Reproduce each record verbatim, images excluded.

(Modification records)
----
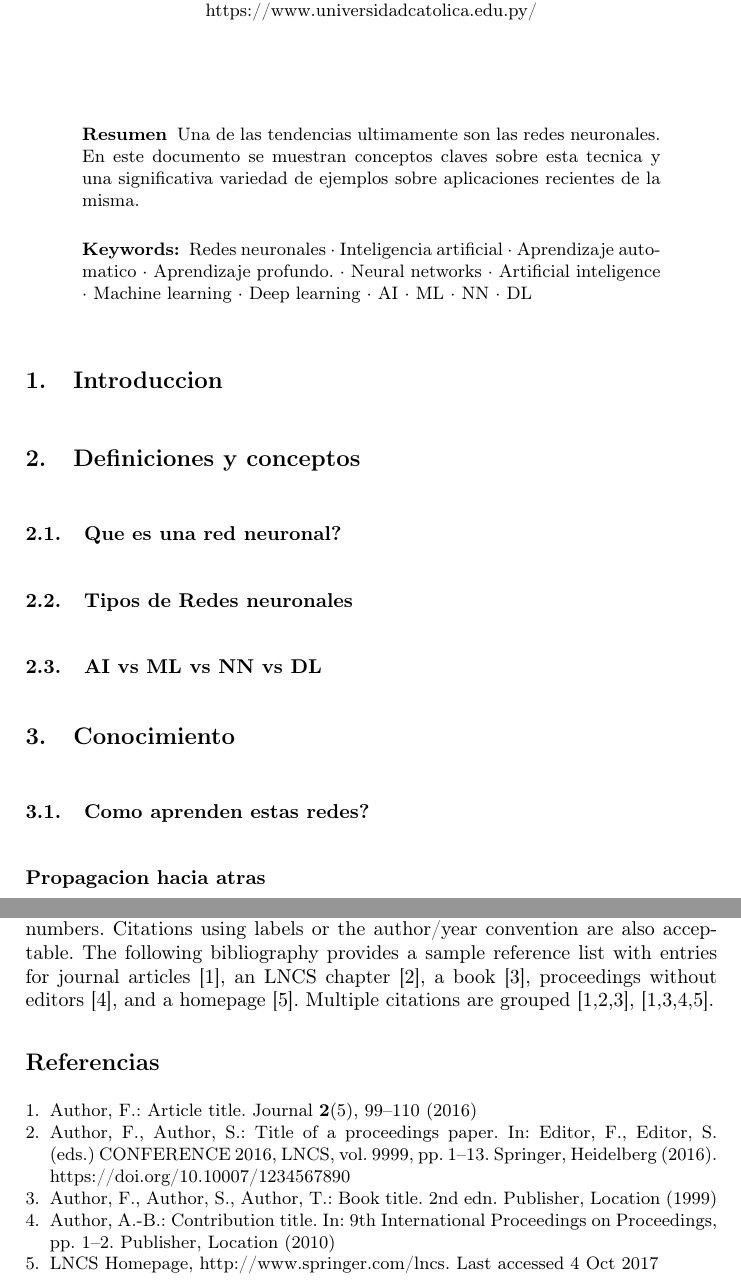
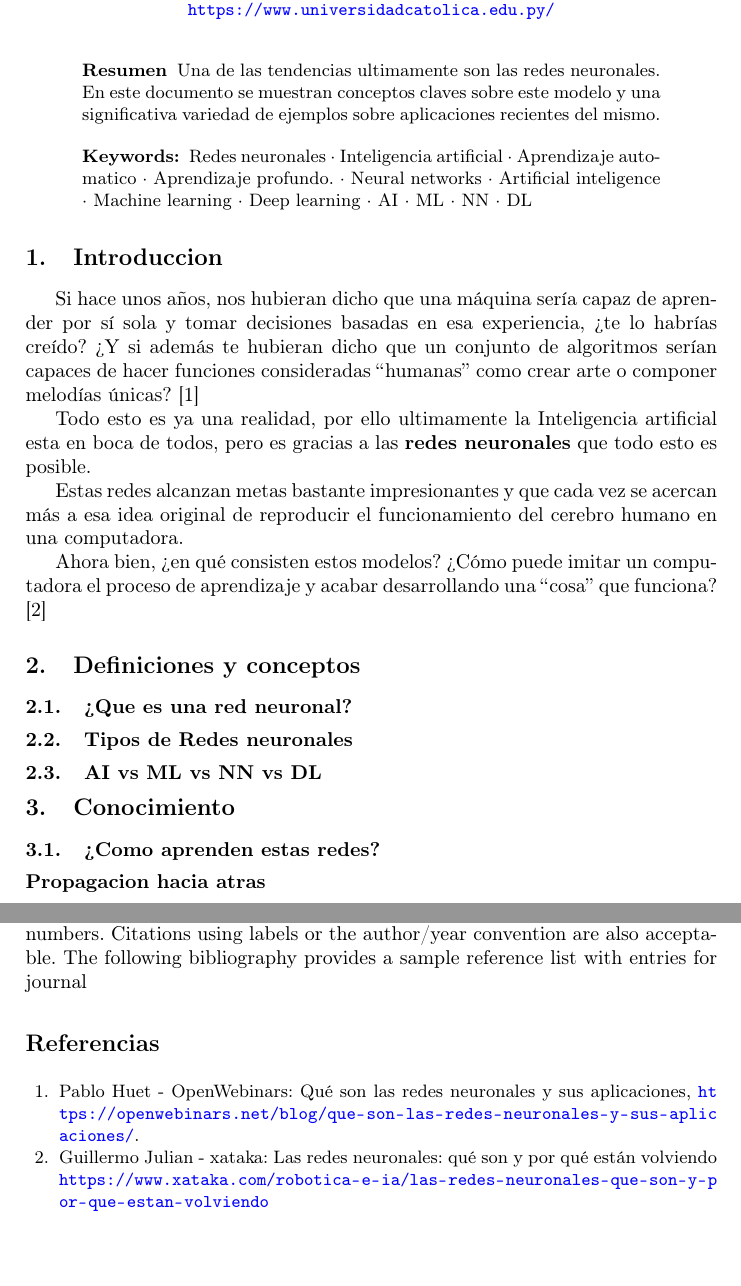
Before and after one commit to AlainVega/RedesNeuronales, a LaTeX paper (test.tex): two parts of pages 1 and 3 of 3, joined at a grey line, cut so that both start at the same text, the shorter picture padded with empty space. Compiled offline with pdfLaTeX.

Commit message:
Agregar introduccion

```diff
--- a/test.tex
+++ b/test.tex
@@ -32,8 +43,8 @@ Departamento de electronica e informatica \\
 %
 \begin{abstract}
 Una de las tendencias ultimamente son las redes neuronales. En este documento
-se muestran conceptos claves sobre esta tecnica y una significativa variedad
-de ejemplos sobre aplicaciones recientes de la misma.
+se muestran conceptos claves sobre este modelo y una significativa variedad
+de ejemplos sobre aplicaciones recientes del mismo.
 
 \keywords{Redes neuronales \and Inteligencia artificial \and Aprendizaje automatico
 \and Aprendizaje profundo. \and Neural networks \and Artificial inteligence
@@ -43,14 +54,32 @@ de ejemplos sobre aplicaciones recientes de la misma.
 % CONTENIDO
 % =================================================================================
 \section{Introduccion}
+Si hace unos años, nos hubieran dicho que una máquina sería capaz de aprender
+por sí sola y tomar decisiones basadas en esa experiencia, ¿te lo habrías creído?
+¿Y si además te hubieran dicho que un conjunto de algoritmos serían capaces de
+hacer funciones consideradas \textquotedblleft{humanas}\textquotedblright{}
+como crear arte o componer melodías únicas? \cite{ref_url1}
+
+Todo esto es ya una realidad, por ello ultimamente la Inteligencia artificial
+esta en boca de todos, pero es gracias a las \textbf{redes neuronales}
+que todo esto es posible.
+
+Estas redes alcanzan metas bastante impresionantes y que cada vez se acercan
+más a esa idea original de reproducir el funcionamiento del cerebro humano
+en una computadora.
+
+Ahora bien, ¿en qué consisten estos modelos? ¿Cómo puede imitar un computadora
+el proceso de aprendizaje y acabar desarrollando una
+\textquotedblleft{cosa}\textquotedblright{} que funciona? \cite{ref_url2}
 \section{Definiciones y conceptos}
-\subsection{Que es una red neuronal?}
+\subsection{¿Que es una red neuronal?}
+
 \subsection{Tipos de Redes neuronales}
 \subsection{AI vs ML vs NN vs DL}
 \section{Conocimiento}
-\subsection{Como aprenden estas redes?}
+\subsection{¿Como aprenden estas redes?}
 \subsubsection{Propagacion hacia atras}
-\subsection{Representa como aprendemos los humanos?}
+\subsection{¿Representa como aprendemos los humanos?}
 \section{Aplicaciones}
 \subsection{Ejemplo1}
 \subsection{Ejemplo2}
@@ -115,11 +144,11 @@ For citations of references, we prefer the use of square brackets
 and consecutive numbers. Citations using labels or the author/year
 convention are also acceptable. The following bibliography provides
 a sample reference list with entries for journal
-articles~\cite{ref_article1}, an LNCS chapter~\cite{ref_lncs1}, a
-book~\cite{ref_book1}, proceedings without editors~\cite{ref_proc1},
-and a homepage~\cite{ref_url1}. Multiple citations are grouped
-\cite{ref_article1,ref_lncs1,ref_book1},
-\cite{ref_article1,ref_book1,ref_proc1,ref_url1}.
+% articles~\cite{ref_article1}, an LNCS chapter~\cite{ref_lncs1}, a
+% book~\cite{ref_book1}, proceedings without editors~\cite{ref_proc1},
+% and a homepage~\cite{ref_url1}. Multiple citations are grouped
+% \cite{ref_article1,ref_lncs1,ref_book1},
+% \cite{ref_article1,ref_book1,ref_proc1,ref_url1}.
 %
 % ---- Bibliography ----
 %
@@ -129,25 +158,39 @@ and a homepage~\cite{ref_url1}. Multiple citations are grouped
 % \bibliographystyle{splncs04}
 % \bibliography{mybibliography}
 %
-\begin{thebibliography}{8}
-\bibitem{ref_article1}
-Author, F.: Article title. Journal \textbf{2}(5), 99--110 (2016)
+%
+% Huet, Pablo. “Que Son Las Redes Neuronales y Sus Aplicaciones.”
+% Qué son las redes neuronales y sus aplicaciones, April 13, 2023.
+% https://openwebinars.net/blog/que-son-las-redes-neuronales-y-sus-aplicaciones/.
+%
 
-\bibitem{ref_lncs1}
-Author, F., Author, S.: Title of a proceedings paper. In: Editor,
-F., Editor, S. (eds.) CONFERENCE 2016, LNCS, vol. 9999, pp. 1--13.
-Springer, Heidelberg (2016). \doi{10.10007/1234567890}
+\begin{thebibliography}{99}
+\bibitem{ref_url1}
+Pablo Huet - OpenWebinars: Qué son las redes neuronales y sus aplicaciones,
+\url{https://openwebinars.net/blog/que-son-las-redes-neuronales-y-sus-aplicaciones/}.
 
-\bibitem{ref_book1}
-Author, F., Author, S., Author, T.: Book title. 2nd edn. Publisher,
-Location (1999)
+\bibitem{ref_url2}
+Guillermo Julian - xataka: Las redes neuronales: qué son y por qué están volviendo
+\url{https://www.xataka.com/robotica-e-ia/las-redes-neuronales-que-son-y-por-que-estan-volviendo}
 
-\bibitem{ref_proc1}
-Author, A.-B.: Contribution title. In: 9th International Proceedings
-on Proceedings, pp. 1--2. Publisher, Location (2010)
+% \bibitem{ref_article1}
+% Author, F.: Article title. Journal \textbf{2}(5), 99--110 (2016)
 
-\bibitem{ref_url1}
-LNCS Homepage, \url{http://www.springer.com/lncs}. Last accessed 4
-Oct 2017
+% \bibitem{ref_lncs1}
+% Author, F., Author, S.: Title of a proceedings paper. In: Editor,
+% F., Editor, S. (eds.) CONFERENCE 2016, LNCS, vol. 9999, pp. 1--13.
+% Springer, Heidelberg (2016). \doi{10.10007/1234567890}
+
+% \bibitem{ref_book1}
+% Author, F., Author, S., Author, T.: Book title. 2nd edn. Publisher,
+% Location (1999)
+
+% \bibitem{ref_proc1}
+% Author, A.-B.: Contribution title. In: 9th International Proceedings
+% on Proceedings, pp. 1--2. Publisher, Location (2010)
+
+% \bibitem{ref_url1}
+% LNCS Homepage, \url{http://www.springer.com/lncs}. Last accessed 4
+% Oct 2017
 \end{thebibliography}
 \end{document}
```
Also changed, not shown: test.pdf, test.tex (25 more changed lines).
----
[RESPONSE TO THIS EXERCISE]
Before and after one commit to AlainVega/RedesNeuronales, a LaTeX paper (test.tex): two parts of pages 1 and 3 of 3, joined at a grey line, cut so that both start at the same text, the shorter picture padded with empty space. Compiled offline with pdfLaTeX.

Commit message:
Agregar introduccion

```diff
--- a/test.tex
+++ b/test.tex
@@ -32,8 +43,8 @@ Departamento de electronica e informatica \\
 %
 \begin{abstract}
 Una de las tendencias ultimamente son las redes neuronales. En este documento
-se muestran conceptos claves sobre esta tecnica y una significativa variedad
-de ejemplos sobre aplicaciones recientes de la misma.
+se muestran conceptos claves sobre este modelo y una significativa variedad
+de ejemplos sobre aplicaciones recientes del mismo.
 
 \keywords{Redes neuronales \and Inteligencia artificial \and Aprendizaje automatico
 \and Aprendizaje profundo. \and Neural networks \and Artificial inteligence
@@ -43,14 +54,32 @@ de ejemplos sobre aplicaciones recientes de la misma.
 % CONTENIDO
 % =================================================================================
 \section{Introduccion}
+Si hace unos años, nos hubieran dicho que una máquina sería capaz de aprender
+por sí sola y tomar decisiones basadas en esa experiencia, ¿te lo habrías creído?
+¿Y si además te hubieran dicho que un conjunto de algoritmos serían capaces de
+hacer funciones consideradas \textquotedblleft{humanas}\textquotedblright{}
+como crear arte o componer melodías únicas? \cite{ref_url1}
+
+Todo esto es ya una realidad, por ello ultimamente la Inteligencia artificial
+esta en boca de todos, pero es gracias a las \textbf{redes neuronales}
+que todo esto es posible.
+
+Estas redes alcanzan metas bastante impresionantes y que cada vez se acercan
+más a esa idea original de reproducir el funcionamiento del cerebro humano
+en una computadora.
+
+Ahora bien, ¿en qué consisten estos modelos? ¿Cómo puede imitar un computadora
+el proceso de aprendizaje y acabar desarrollando una
+\textquotedblleft{cosa}\textquotedblright{} que funciona? \cite{ref_url2}
 \section{Definiciones y conceptos}
-\subsection{Que es una red neuronal?}
+\subsection{¿Que es una red neuronal?}
+
 \subsection{Tipos de Redes neuronales}
 \subsection{AI vs ML vs NN vs DL}
 \section{Conocimiento}
-\subsection{Como aprenden estas redes?}
+\subsection{¿Como aprenden estas redes?}
 \subsubsection{Propagacion hacia atras}
-\subsection{Representa como aprendemos los humanos?}
+\subsection{¿Representa como aprendemos los humanos?}
 \section{Aplicaciones}
 \subsection{Ejemplo1}
 \subsection{Ejemplo2}
@@ -115,11 +144,11 @@ For citations of references, we prefer the use of square brackets
 and consecutive numbers. Citations using labels or the author/year
 convention are also acceptable. The following bibliography provides
 a sample reference list with entries for journal
-articles~\cite{ref_article1}, an LNCS chapter~\cite{ref_lncs1}, a
-book~\cite{ref_book1}, proceedings without editors~\cite{ref_proc1},
-and a homepage~\cite{ref_url1}. Multiple citations are grouped
-\cite{ref_article1,ref_lncs1,ref_book1},
-\cite{ref_article1,ref_book1,ref_proc1,ref_url1}.
+% articles~\cite{ref_article1}, an LNCS chapter~\cite{ref_lncs1}, a
+% book~\cite{ref_book1}, proceedings without editors~\cite{ref_proc1},
+% and a homepage~\cite{ref_url1}. Multiple citations are grouped
+% \cite{ref_article1,ref_lncs1,ref_book1},
+% \cite{ref_article1,ref_book1,ref_proc1,ref_url1}.
 %
 % ---- Bibliography ----
 %
@@ -129,25 +158,39 @@ and a homepage~\cite{ref_url1}. Multiple citations are grouped
 % \bibliographystyle{splncs04}
 % \bibliography{mybibliography}
 %
-\begin{thebibliography}{8}
-\bibitem{ref_article1}
-Author, F.: Article title. Journal \textbf{2}(5), 99--110 (2016)
+%
+% Huet, Pablo. “Que Son Las Redes Neuronales y Sus Aplicaciones.”
+% Qué son las redes neuronales y sus aplicaciones, April 13, 2023.
+% https://openwebinars.net/blog/que-son-las-redes-neuronales-y-sus-aplicaciones/.
+%
 
-\bibitem{ref_lncs1}
-Author, F., Author, S.: Title of a proceedings paper. In: Editor,
-F., Editor, S. (eds.) CONFERENCE 2016, LNCS, vol. 9999, pp. 1--13.
-Springer, Heidelberg (2016). \doi{10.10007/1234567890}
+\begin{thebibliography}{99}
+\bibitem{ref_url1}
+Pablo Huet - OpenWebinars: Qué son las redes neuronales y sus aplicaciones,
+\url{https://openwebinars.net/blog/que-son-las-redes-neuronales-y-sus-aplicaciones/}.
 
-\bibitem{ref_book1}
-Author, F., Author, S., Author, T.: Book title. 2nd edn. Publisher,
-Location (1999)
+\bibitem{ref_url2}
+Guillermo Julian - xataka: Las redes neuronales: qué son y por qué están volviendo
+\url{https://www.xataka.com/robotica-e-ia/las-redes-neuronales-que-son-y-por-que-estan-volviendo}
 
-\bibitem{ref_proc1}
-Author, A.-B.: Contribution title. In: 9th International Proceedings
-on Proceedings, pp. 1--2. Publisher, Location (2010)
+% \bibitem{ref_article1}
+% Author, F.: Article title. Journal \textbf{2}(5), 99--110 (2016)
 
-\bibitem{ref_url1}
-LNCS Homepage, \url{http://www.springer.com/lncs}. Last accessed 4
-Oct 2017
+% \bibitem{ref_lncs1}
+% Author, F., Author, S.: Title of a proceedings paper. In: Editor,
+% F., Editor, S. (eds.) CONFERENCE 2016, LNCS, vol. 9999, pp. 1--13.
+% Springer, Heidelberg (2016). \doi{10.10007/1234567890}
+
+% \bibitem{ref_book1}
+% Author, F., Author, S., Author, T.: Book title. 2nd edn. Publisher,
+% Location (1999)
+
+% \bibitem{ref_proc1}
+% Author, A.-B.: Contribution title. In: 9th International Proceedings
+% on Proceedings, pp. 1--2. Publisher, Location (2010)
+
+% \bibitem{ref_url1}
+% LNCS Homepage, \url{http://www.springer.com/lncs}. Last accessed 4
+% Oct 2017
 \end{thebibliography}
 \end{document}
```
Also changed, not shown: test.pdf, test.tex (25 more changed lines).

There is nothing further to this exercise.